# [DESCRIPTION OF THE TASK]
Would you output all the lines below precisely as they stand, leaving each picture out?
***** RECORDS FOR THE TASK
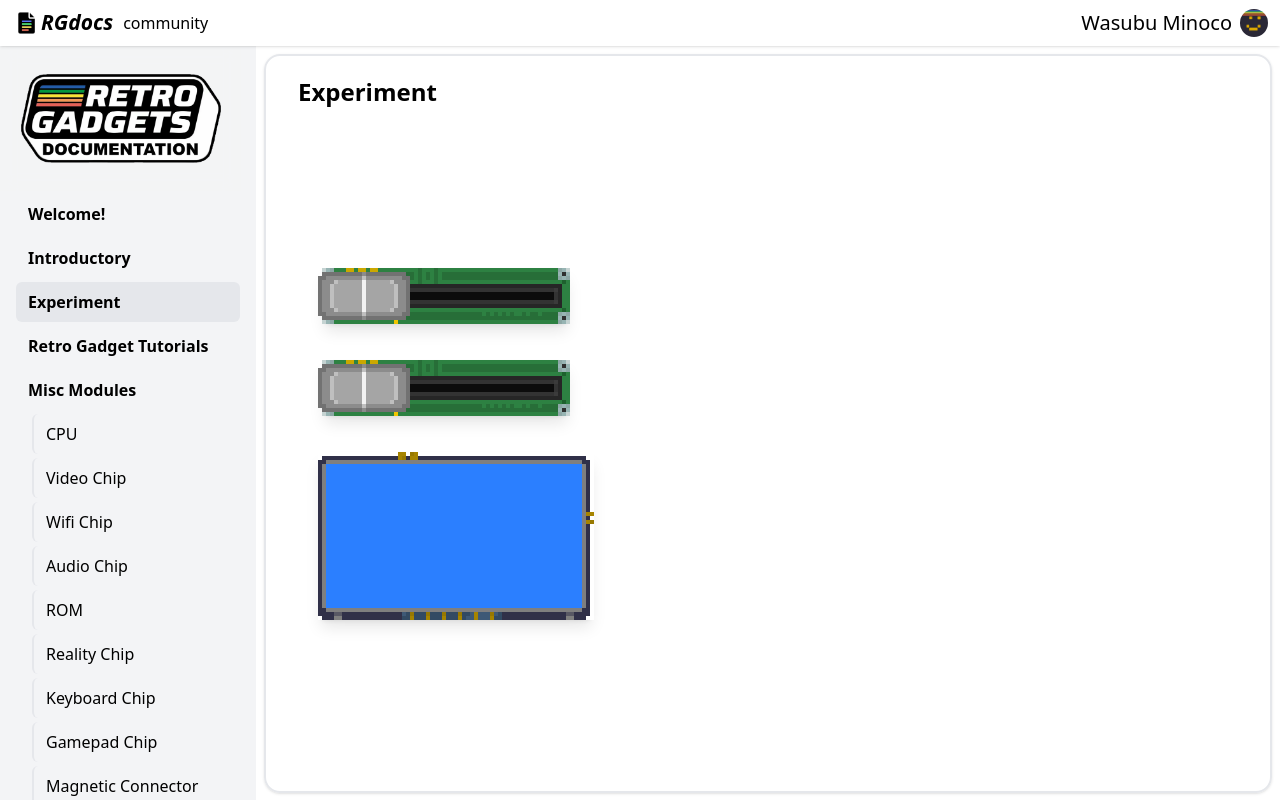
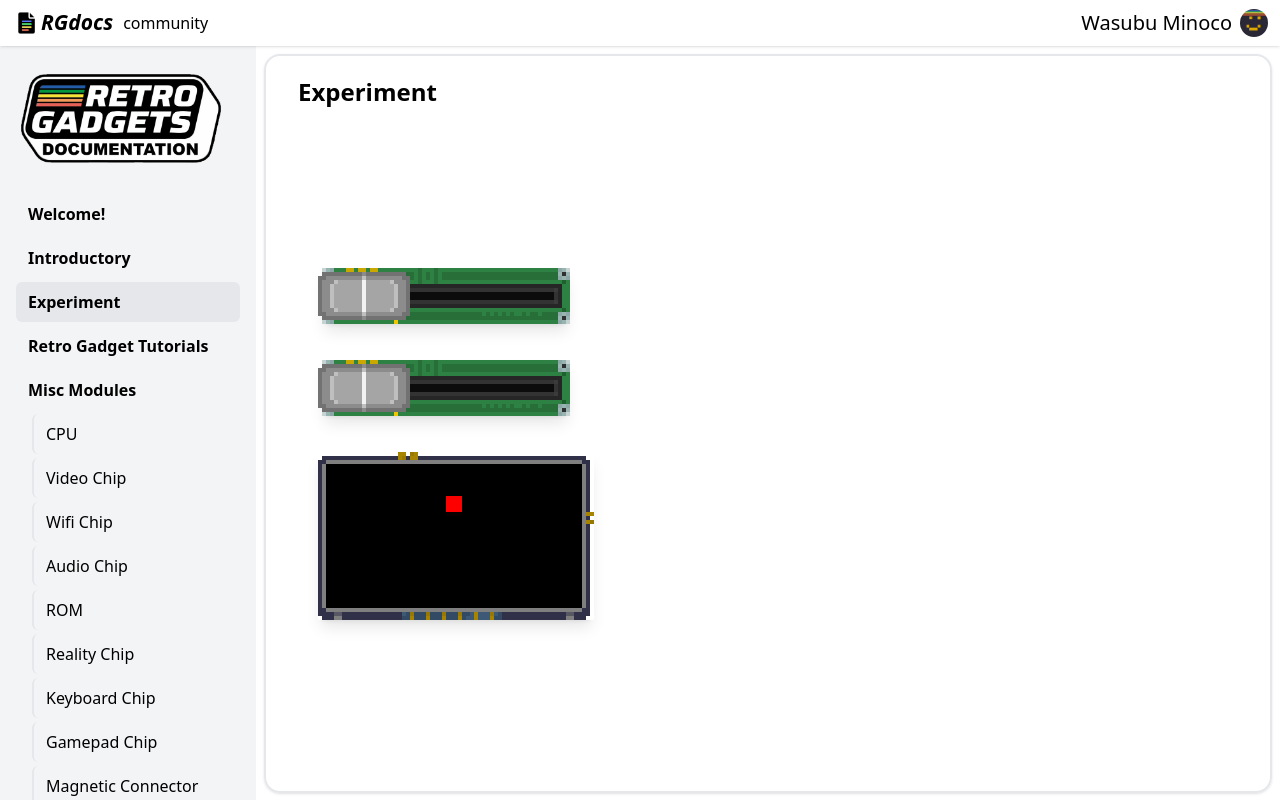
Before and after one commit to wasubu/mino-website, a React (Vite) app in the folder rgdocsBuilder/: page /rgdocs/experiment in a window 1280 px wide. Built offline with nearby package versions, Linux system fonts and the light colour scheme.

Commit message:
I got the screen to run out off canvas but what is this ghosting?

```diff
--- a/rgdocsBuilder/src/components/RGmodules/RGScreen.tsx
+++ b/rgdocsBuilder/src/components/RGmodules/RGScreen.tsx
@@ -1,4 +1,4 @@
-import { type JSX } from "react"
+import { useEffect, useRef, type JSX } from "react"
 import ScreenMain64by36 from "../../assets/screenMain64by32.png"
 import ScreenFrame64by36 from "../../assets/screenFrame64by32.png"
 
@@ -24,37 +24,87 @@ const RGScreen: React.FC<{ className?: string }> = ({ className }) => {
                 }}
                 className="absolute"
             />
-            <FillScreen color="bg-blue-500" scale={moduleScale}></FillScreen>
-            <SetPixel x={64} y={0} color="bg-red-500" scale={moduleScale}></SetPixel>
+            <DrawCanvas scale={moduleScale}></DrawCanvas>
+            {/* <FillScreen color="bg-blue-500" scale={moduleScale}></FillScreen>
+            <SetPixel x={64} y={0} color="bg-red-500" scale={moduleScale}></SetPixel> */}
         </div>
     )
 }
 
-function FillScreen({ scale, color }: { scale: number; color: string }) {
-    const screenXsize = 64
-    const screenYsize = 36
-    const result: JSX.Element[] = []
-    for (let row = 0; row < screenYsize; row++) {
-        for (let col = 0; col < screenXsize; col++) {
-            const index = row * screenXsize + col
-            result.push(
-                <SetPixel key={index} x={col} y={row} color={color} scale={scale} ></SetPixel>
-            )
+function DrawCanvas({ scale }: { scale: number }) {
+    const canvasRef = useRef<HTMLCanvasElement>(null)
+
+    useEffect(() => {
+        const canvas = canvasRef.current
+        if (!canvas) return
+        const vid = canvas.getContext("2d")
+        if (!vid) return
+        canvas.width = 64
+        canvas.height = 36
+        let t = 0
+        let frameId: number
+        const draw = () => {
+            t += 0.03
+
+            vid.fillStyle = "black"
+            vid.fillRect(0, 0, 64, 36)
+
+            const x = 30
+            const y = Math.sin(t) * 13 + 15
+
+            vid.fillStyle = "red"
+            vid.fillRect(x, y, 4, 4)
+
+            frameId = requestAnimationFrame(draw)
         }
-    }
-    return <>{result}</>
-}
+        draw()
+        return () => cancelAnimationFrame(frameId)
+    }, [])
 
-function SetPixel({ x, y, color, scale }: { x: number; y: number; color: string; scale: number }) {
-    if (y < 0 || y > 35) return null
-    if (x < 0 || x > 63) return null
-    const pixelStyle = `absolute ${color}`
     return (
-        <div className={pixelStyle} style={{
-            top: (y + 3) * scale, left: (x + 2) * scale, //intentional
-            width: scale, height: scale
-        }}> </div>
+        <canvas
+            ref={canvasRef}
+            className="absolute"
+            style={{
+                top: 3 * scale,
+                left: 2 * scale,
+                width: 64 * scale,
+                height: 36 * scale,
+                imageRendering: "pixelated"
+            }}
+        >
+
+        </canvas>
     )
 }
 
+
+
+// function FillScreen({ scale, color }: { scale: number; color: string }) {
+//     const screenXsize = 64
+//     const screenYsize = 36
+//     const result: JSX.Element[] = []
+//     for (let row = 0; row < screenYsize; row++) {
+//         for (let col = 0; col < screenXsize; col++) {
+//             const index = row * screenXsize + col
+//             result.push(
+//                 <SetPixel key={index} x={col} y={row} color={color} scale={scale} ></SetPixel>
+//             )
+//         }
+//     }
+//     return <>{result}</>
+// }
+
+// function SetPixel({ x, y, color, scale }: { x: number; y: number; color: string; scale: number }) {
+//     if (y < 0 || y > 35) return null
+//     if (x < 0 || x > 63) return null
+//     const pixelStyle = `absolute ${color}`
+//     return (
+//         <div className={pixelStyle} style={{
+//             top: (y + 3) * scale, left: (x + 2) * scale, //intentional
+//             width: scale, height: scale
+//         }}> </div>
+//     )
+// }
+
 export default RGScreen
```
**********
# [THE ANSWER]
Before and after one commit to wasubu/mino-website, a React (Vite) app in the folder rgdocsBuilder/: page /rgdocs/experiment in a window 1280 px wide. Built offline with nearby package versions, Linux system fonts and the light colour scheme.

Commit message:
I got the screen to run out off canvas but what is this ghosting?

```diff
--- a/rgdocsBuilder/src/components/RGmodules/RGScreen.tsx
+++ b/rgdocsBuilder/src/components/RGmodules/RGScreen.tsx
@@ -1,4 +1,4 @@
-import { type JSX } from "react"
+import { useEffect, useRef, type JSX } from "react"
 import ScreenMain64by36 from "../../assets/screenMain64by32.png"
 import ScreenFrame64by36 from "../../assets/screenFrame64by32.png"
 
@@ -24,37 +24,87 @@ const RGScreen: React.FC<{ className?: string }> = ({ className }) => {
                 }}
                 className="absolute"
             />
-            <FillScreen color="bg-blue-500" scale={moduleScale}></FillScreen>
-            <SetPixel x={64} y={0} color="bg-red-500" scale={moduleScale}></SetPixel>
+            <DrawCanvas scale={moduleScale}></DrawCanvas>
+            {/* <FillScreen color="bg-blue-500" scale={moduleScale}></FillScreen>
+            <SetPixel x={64} y={0} color="bg-red-500" scale={moduleScale}></SetPixel> */}
         </div>
     )
 }
 
-function FillScreen({ scale, color }: { scale: number; color: string }) {
-    const screenXsize = 64
-    const screenYsize = 36
-    const result: JSX.Element[] = []
-    for (let row = 0; row < screenYsize; row++) {
-        for (let col = 0; col < screenXsize; col++) {
-            const index = row * screenXsize + col
-            result.push(
-                <SetPixel key={index} x={col} y={row} color={color} scale={scale} ></SetPixel>
-            )
+function DrawCanvas({ scale }: { scale: number }) {
+    const canvasRef = useRef<HTMLCanvasElement>(null)
+
+    useEffect(() => {
+        const canvas = canvasRef.current
+        if (!canvas) return
+        const vid = canvas.getContext("2d")
+        if (!vid) return
+        canvas.width = 64
+        canvas.height = 36
+        let t = 0
+        let frameId: number
+        const draw = () => {
+            t += 0.03
+
+            vid.fillStyle = "black"
+            vid.fillRect(0, 0, 64, 36)
+
+            const x = 30
+            const y = Math.sin(t) * 13 + 15
+
+            vid.fillStyle = "red"
+            vid.fillRect(x, y, 4, 4)
+
+            frameId = requestAnimationFrame(draw)
         }
-    }
-    return <>{result}</>
-}
+        draw()
+        return () => cancelAnimationFrame(frameId)
+    }, [])
 
-function SetPixel({ x, y, color, scale }: { x: number; y: number; color: string; scale: number }) {
-    if (y < 0 || y > 35) return null
-    if (x < 0 || x > 63) return null
-    const pixelStyle = `absolute ${color}`
     return (
-        <div className={pixelStyle} style={{
-            top: (y + 3) * scale, left: (x + 2) * scale, //intentional
-            width: scale, height: scale
-        }}> </div>
+        <canvas
+            ref={canvasRef}
+            className="absolute"
+            style={{
+                top: 3 * scale,
+                left: 2 * scale,
+                width: 64 * scale,
+                height: 36 * scale,
+                imageRendering: "pixelated"
+            }}
+        >
+
+        </canvas>
     )
 }
 
+
+
+// function FillScreen({ scale, color }: { scale: number; color: string }) {
+//     const screenXsize = 64
+//     const screenYsize = 36
+//     const result: JSX.Element[] = []
+//     for (let row = 0; row < screenYsize; row++) {
+//         for (let col = 0; col < screenXsize; col++) {
+//             const index = row * screenXsize + col
+//             result.push(
+//                 <SetPixel key={index} x={col} y={row} color={color} scale={scale} ></SetPixel>
+//             )
+//         }
+//     }
+//     return <>{result}</>
+// }
+
+// function SetPixel({ x, y, color, scale }: { x: number; y: number; color: string; scale: number }) {
+//     if (y < 0 || y > 35) return null
+//     if (x < 0 || x > 63) return null
+//     const pixelStyle = `absolute ${color}`
+//     return (
+//         <div className={pixelStyle} style={{
+//             top: (y + 3) * scale, left: (x + 2) * scale, //intentional
+//             width: scale, height: scale
+//         }}> </div>
+//     )
+// }
+
 export default RGScreen
```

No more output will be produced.